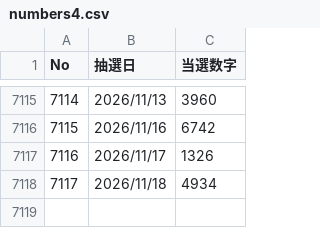
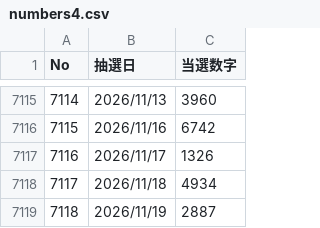
Before and after one commit to yumemitai-taicho/artemis-data, a CSV file: numbers4.csv, drawn as a sheet; only a part is shown, gaps mark what is left out.

```diff
--- a/numbers4.csv
+++ b/numbers4.csv
@@ -7118 +7118,2 @@ No,抽選日,当選数字
 7117,2026/11/18,4934
+7118,2026/11/19,2887
```
Also changed, not shown: numbers3.csv, 1 other file.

————————

**EXERCISE DETAILS:** Could you reproduce the listing above exactly and drop every picture?

**EXERCISE OUTPUT:**
Before and after one commit to yumemitai-taicho/artemis-data, a CSV file: numbers4.csv, drawn as a sheet; only a part is shown, gaps mark what is left out.

```diff
--- a/numbers4.csv
+++ b/numbers4.csv
@@ -7118 +7118,2 @@ No,抽選日,当選数字
 7117,2026/11/18,4934
+7118,2026/11/19,2887
```
Also changed, not shown: numbers3.csv, 1 other file.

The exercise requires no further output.